_Task statement_
Copy out every line of the records where the string "shadow" occurs.

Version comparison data

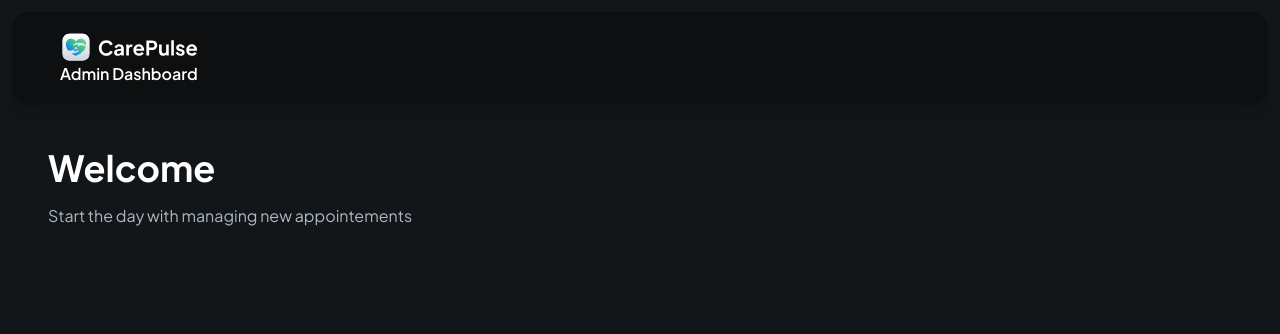
Repository: manucavallera/manu_carepulse
Page: /admin
These files come from the project's save history. The page is drawn as it stood at one moment and after the next save; the edit follows.
The browser window is 1280 px wide. The pictures show the whole page.
The project was rebuilt for these pictures with package versions that can differ from the ones it lists, and the page was loaded fresh each time. The framework's server and built-in components were replaced by stand-ins that run in the browser. Also part of the build but not shown: next.config.mjs.

Above is the page before, as saved 2024-10-02 11:06:07.

### app/layout.tsx
import type { Metadata } from "next";
import { Plus_Jakarta_Sans } from "next/font/google";
import "./globals.css";

import { cn } from "@/lib/utils";
import { ThemeProvider } from "@/components/ui/theme-provider";

const fontSans = Plus_Jakarta_Sans({
  subsets: ["latin"],
  weight: ["300", "400", "500", "600", "700"],
  variable: "--font-sans",
});

export const metadata: Metadata = {
  title: "HospitalManu",
  description: "HealthCare management System",
};

export default function RootLayout({
  children,
}: Readonly<{
  children: React.ReactNode;
}>) {
  return (
    <html lang='en'>
      <body
        className={cn(
          "min-h-screen bg-dark-300 font-sans antialiased",
          fontSans.variable
        )}
      >
        <ThemeProvider
          attribute='class'
          defaultTheme='dark'
          enableSystem
          disableTransitionOnChange
        >
          {children}
        </ThemeProvider>
      </body>
    </html>
  );
}

### app/admin/page.tsx
import React from "react";
import Link from "next/link";
import Image from "next/image";

const Admin = () => {
  return (
    <div className='mx-auto flex max-w-7xl flex-col space-y-14'>
      <header className='admin-header'>
        <Link href='/' className='cursor-pointer'>
          <Image
            src='assets/icons/logo-full.svg'
            alt='logo'
            height={32}
            width={162}
            className='h-8 w-fit'
          />

          <p className='text-16-semibold'>Admin Dashboard</p>
        </Link>
      </header>

      <main className='admin-main'>
        <section className='w-full space-y-4'>
          <h1 className='header'>Welcome </h1>
          <p className='text-dark-700'>
            Start the day with managing new appointements
          </p>
        </section>

        <section className='admin-stat'></section>
      </main>
    </div>
  );
};

export default Admin;

### app/globals.css
@tailwind base;
@tailwind components;
@tailwind utilities;

/* ========================================== TAILWIND STYLES */
@layer base {
  /* Remove scrollbar */
  .remove-scrollbar::-webkit-scrollbar {
    width: 0px;
    height: 0px;
    border-radius: 0px;
  }

  .remove-scrollbar::-webkit-scrollbar-track {
    background: transparent;
  }

  .remove-scrollbar::-webkit-scrollbar-thumb {
    background: transparent;
    border-radius: 0px;
  }

  .remove-scrollbar::-webkit-scrollbar-thumb:hover {
    /* background: #1e2238; */
    background: transparent;
  }
}

@layer utilities {
  /* ===== UTILITIES */
  .sidebar {
    @apply remove-scrollbar w-full max-w-72 flex-col overflow-auto bg-black-800 px-7 py-10;
  }

  .left-sidebar {
    @apply hidden lg:flex;
  }

  .right-sidebar {
    @apply hidden xl:flex;
  }

  .clip-text {
    @apply bg-clip-text text-transparent;
  }

  .bg-image {
    @apply bg-black-900 bg-light-rays bg-cover bg-no-repeat;
  }

  .header {
    @apply text-32-bold md:text-36-bold;
  }

  .sub-header {
    @apply text-18-bold md:text-24-bold;
  }

  .container {
    @apply relative flex-1 overflow-y-auto px-[5%];
  }

  .sub-container {
    @apply mx-auto flex size-full flex-col py-10;
  }

  .side-img {
    @apply hidden h-full object-cover md:block;
  }

  .copyright {
    @apply text-14-regular justify-items-end text-center text-dark-600 xl:text-left;
  }

  /* ==== SUCCESS */
  .success-img {
    @apply m-auto flex flex-1 flex-col items-center justify-between gap-10 py-10;
  }

  .request-details {
    @apply flex w-full flex-col items-center gap-8 border-y-2 border-dark-400 py-8 md:w-fit md:flex-row;
  }

  /* ===== ADMIN */
  .admin-header {
    @apply sticky top-3 z-20 mx-3 flex items-center justify-between rounded-2xl bg-dark-200 px-[5%] py-5 shadow-lg xl:px-12;
  }

  .admin-main {
    @apply flex flex-col items-center space-y-6 px-[5%] pb-12 xl:space-y-12 xl:px-12;
  }

  .admin-stat {
    @apply flex w-full flex-col justify-between gap-5 sm:flex-row xl:gap-10;
  }

  /* ==== FORM */
  .radio-group {
    @apply flex h-full flex-1 items-center gap-2 rounded-md border border-dashed border-dark-500 bg-dark-400 p-3;
  }

  .checkbox-label {
    @apply cursor-pointer text-sm font-medium text-dark-700 peer-disabled:cursor-not-allowed peer-disabled:opacity-70 md:leading-none;
  }

  /* ==== File Upload */
  .file-upload {
    @apply text-12-regular flex cursor-pointer  flex-col items-center justify-center gap-3 rounded-md border border-dashed border-dark-500 bg-dark-400 p-5;
  }

  .file-upload_label {
    @apply flex flex-col justify-center gap-2 text-center text-dark-600;
  }

  /* ==== Stat Card */
  .stat-card {
    @apply flex flex-1 flex-col gap-6 rounded-2xl bg-cover p-6 shadow-lg;
  }

  /* ==== Status Badge */
  .status-badge {
    @apply flex w-fit items-center gap-2 rounded-full px-4 py-2;
  }

  /* Data Table */
  .data-table {
    @apply z-10 w-full overflow-hidden rounded-lg border border-dark-400 shadow-lg;
  }

  .table-actions {
    @apply flex w-full items-center justify-between space-x-2 p-4;
  }

  /* ===== ALIGNMENTS */
  .flex-center {
    @apply flex items-center justify-center;
  }

  .flex-between {
    @apply flex items-center justify-between;
  }

  /* ===== TYPOGRAPHY */
  .text-36-bold {
    @apply text-[36px] leading-[40px] font-bold;
  }

  .text-24-bold {
    @apply text-[24px] leading-[28px] font-bold;
  }

  .text-32-bold {
    @apply text-[32px] leading-[36px] font-bold;
  }

  .text-18-bold {
    @apply text-[18px] leading-[24px] font-bold;
  }

  .text-16-semibold {
    @apply text-[16px] leading-[20px] font-semibold;
  }

  .text-16-regular {
    @apply text-[16px] leading-[20px] font-normal;
  }

  .text-14-medium {
    @apply text-[14px] leading-[18px] font-medium;
  }

  .text-14-regular {
    @apply text-[14px] leading-[18px] font-normal;
  }

  .text-12-regular {
    @apply text-[12px] leading-[16px] font-normal;
  }

  .text-12-semibold {
    @apply text-[12px] leading-[16px] font-semibold;
  }

  /* =====  SHADCN OVERRIDES */
  .shad-primary-btn {
    @apply bg-green-500 text-white !important;
  }

  .shad-danger-btn {
    @apply bg-red-700 text-white !important;
  }

  .shad-gray-btn {
    @apply border border-dark-500 cursor-pointer bg-dark-400 text-white !important;
  }

  .shad-input-label {
    @apply text-14-medium text-dark-700 !important;
  }

  .shad-input {
    @apply bg-dark-400 placeholder:text-dark-600 border-dark-500 h-11 focus-visible:ring-0 focus-visible:ring-offset-0 !important;
  }

  .shad-input-icon {
    @apply bg-dark-400 placeholder:text-dark-600 border-dark-500 h-11 focus-visible:ring-0 focus-visible:ring-offset-0 !important;
  }

  .shad-textArea {
    @apply bg-dark-400 placeholder:text-dark-600 border-dark-500 focus-visible:ring-0 focus-visible:ring-offset-0 !important;
  }

  .shad-combobox-item {
    @apply data-[disabled=true]:pointer-events-none data-[disabled=true]:opacity-50 !important;
  }

  .shad-combobox-trigger {
    @apply h-11 !important;
  }

  .shad-select-trigger {
    @apply bg-dark-400  placeholder:text-dark-600 border-dark-500 h-11 focus:ring-0 focus:ring-offset-0 !important;
  }

  .shad-select-content {
    @apply bg-dark-400 border-dark-500 !important;
  }

  .shad-dialog {
    @apply bg-dark-400 border-dark-500 !important;
  }

  .shad-dialog button {
    @apply focus:ring-0 focus:ring-offset-0 focus-visible:border-none focus-visible:outline-none focus-visible:ring-transparent focus-visible:ring-offset-0 !important;
  }

  .shad-error {
    @apply text-red-400 !important;
  }

  .shad-table {
    @apply rounded-lg overflow-hidden !important;
  }

  .shad-table-row-header {
    @apply border-b border-dark-400 text-light-200 hover:bg-transparent !important;
  }

  .shad-table-row {
    @apply border-b border-dark-400 text-light-200 !important;
  }

  .shad-otp {
    @apply w-full flex justify-between !important;
  }

  .shad-otp-slot {
    @apply text-36-bold justify-center flex border border-dark-500 rounded-lg size-16 gap-4 !important;
  }

  .shad-alert-dialog {
    @apply space-y-5 bg-dark-400 border-dark-500 outline-none !important;
  }

  .shad-sheet-content button {
    @apply top-2 focus:ring-0 focus:ring-offset-0 focus-visible:border-none focus-visible:outline-none focus-visible:ring-transparent focus-visible:ring-offset-0 !important;
  }

  /* =====  REACT PHONE NUMBER INPUT OVERRIDES */
  .input-phone {
    @apply mt-2 h-11 rounded-md px-3 text-sm border bg-dark-400 placeholder:text-dark-600 border-dark-500 !important;
  }

  .input-phone .PhoneInputCountryIconImg {
    width: 30px !important; /* Ajusta el tamaño según sea necesario */
    height: 7.5px !important;
  }

  /* =====  REACT DATE PICKER OVERRIDES */
  .date-picker {
    @apply overflow-hidden border-transparent w-full placeholder:text-dark-600  h-11 text-14-medium rounded-md px-3 outline-none !important;
  }
}

/* =====  REACT-DATEPICKER OVERRIDES */
.react-datepicker-wrapper.date-picker {
  display: flex;
  align-items: center;
}

.react-datepicker,
.react-datepicker__time,
.react-datepicker__header,
.react-datepicker__current-month,
.react-datepicker__day-name,
.react-datepicker__day,
.react-datepicker-time__header {
  background-color: #1a1d21 !important;
  border-color: #363a3d !important;
  color: #abb8c4 !important;
}

.react-datepicker__current-month,
.react-datepicker__day-name,
.react-datepicker-time__header {
  color: #ffffff !important;
}

.react-datepicker__triangle {
  fill: #1a1d21 !important;
  color: #1a1d21 !important;
  stroke: #1a1d21 !important;
}

.react-datepicker__time-list-item:hover {
  background-color: #363a3d !important;
}

.react-datepicker__input-container input {
  background-color: #1a1d21 !important;
  width: 100%;
  outline: none;
}

.react-datepicker__day--selected {
  background-color: #24ae7c !important;
  color: #ffffff !important;
  border-radius: 4px;
}

.react-datepicker__time-list-item--selected {
  background-color: #24ae7c !important;
}

.react-datepicker__time-container {
  border-left: 1px solid #363a3d !important;
}

.react-datepicker__time-list-item {
  display: flex !important;
  align-items: center !important;
}

/* =====  REACT PHONE NUMBER INPUT OVERRIDES */
.PhoneInputInput {
  outline: none;
  margin-left: 4px;
  background: #1a1d21;
  font-size: 14px;
  font-weight: 500;
}

.PhoneInputInput::placeholder {
  color: #1a1d21;
}

### components/StatCard.tsx
import React from "react";

const StatCard = () => {
  return <div>StatCard</div>;
};

export default StatCard;

Loaded but not shown: lib/utils.ts (common file); components/ui/theme-provider.tsx (common file); tailwind.config.ts (common file)

After the next save:
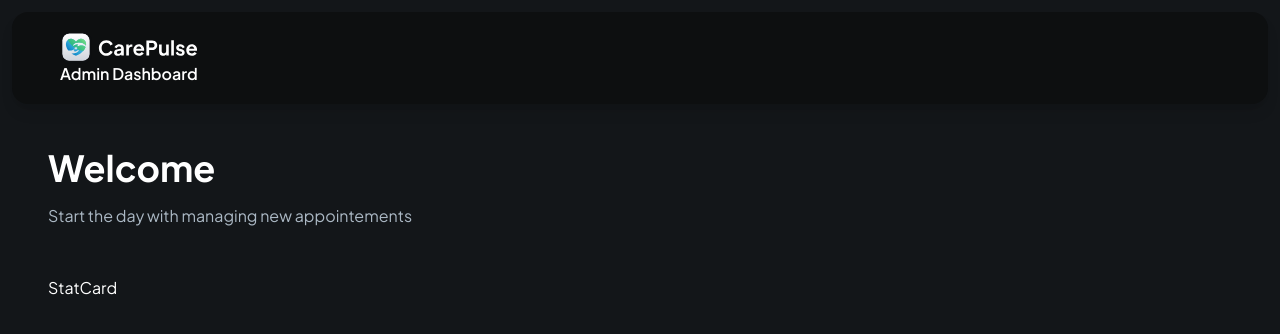
Saved 2 min 25 s later.
--- a/app/admin/page.tsx
+++ b/app/admin/page.tsx
@@ -1,6 +1,7 @@
 import React from "react";
 import Link from "next/link";
 import Image from "next/image";
+import StatCard from "@/components/StatCard";
 
 const Admin = () => {
   return (
@@ -27,7 +28,9 @@
           </p>
         </section>
 
-        <section className='admin-stat'></section>
+        <section className='admin-stat'>
+          <StatCard />
+        </section>
       </main>
     </div>
   );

_Output below_
    @apply sticky top-3 z-20 mx-3 flex items-center justify-between rounded-2xl bg-dark-200 px-[5%] py-5 shadow-lg xl:px-12;
    @apply flex flex-1 flex-col gap-6 rounded-2xl bg-cover p-6 shadow-lg;
    @apply z-10 w-full overflow-hidden rounded-lg border border-dark-400 shadow-lg;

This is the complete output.